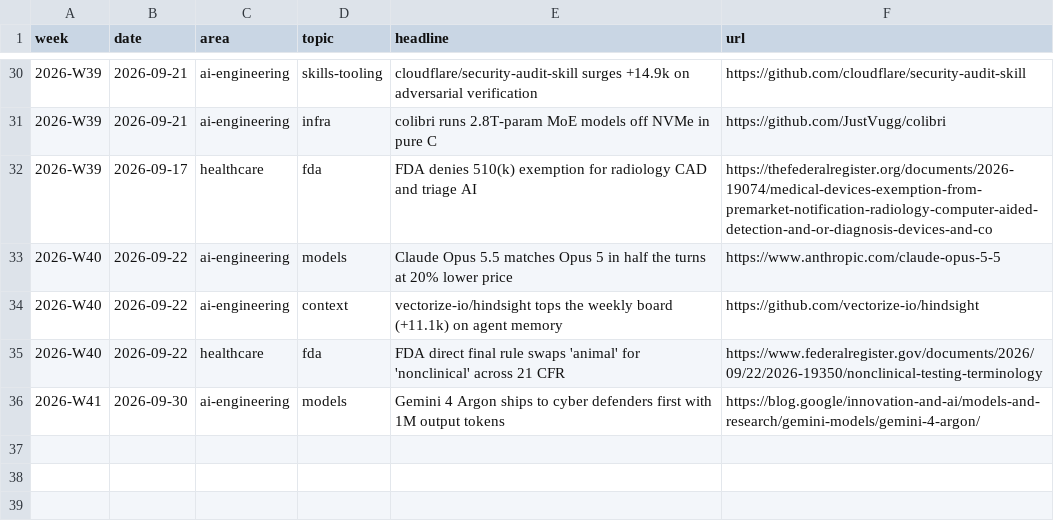
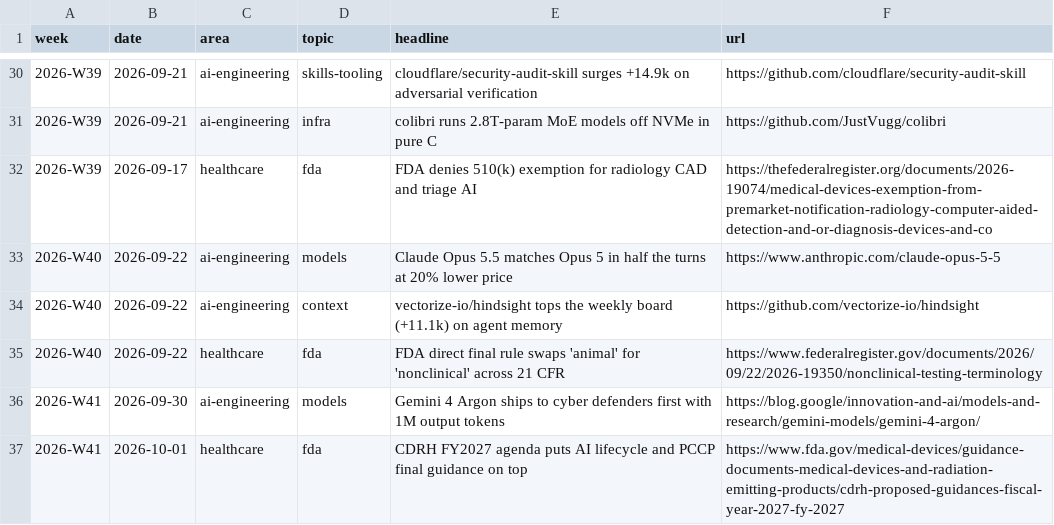
Before and after one commit to mnaye/mai_pkb, a CSV file: data/trends.csv, drawn as a sheet; only a part is shown, gaps mark what is left out.

```diff
--- a/data/trends.csv
+++ b/data/trends.csv
@@ -36 +36,2 @@ week,date,area,topic,headline,url
 2026-W41,2026-09-30,ai-engineering,models,"Gemini 4 Argon ships to cyber defenders first with 1M output tokens",https://blog.google/innovation-and-ai/models-and-research/gemini-models/gemini-4-argon/
+2026-W41,2026-10-01,healthcare,fda,"CDRH FY2027 agenda puts AI lifecycle and PCCP final guidance on top",https://www.fda.gov/medical-devices/guidance-documents-medical-devices-and-radiation-emitting-products/cdrh-proposed-guidances-fiscal-year-2027-fy-2027
```
Also changed, not shown: data/follow-ups.csv, 1 other file.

☆ ☆ ☆ ☆

● WHAT IS BEING ASKED
Your reply should hold all the lines from the listing above in which "data" appears.

● SOLVED PROBLEM
Before and after one commit to mnaye/mai_pkb, a CSV file: data/trends.csv, drawn as a sheet; only a part is shown, gaps mark what is left out.
--- a/data/trends.csv
+++ b/data/trends.csv
Also changed, not shown: data/follow-ups.csv, 1 other file.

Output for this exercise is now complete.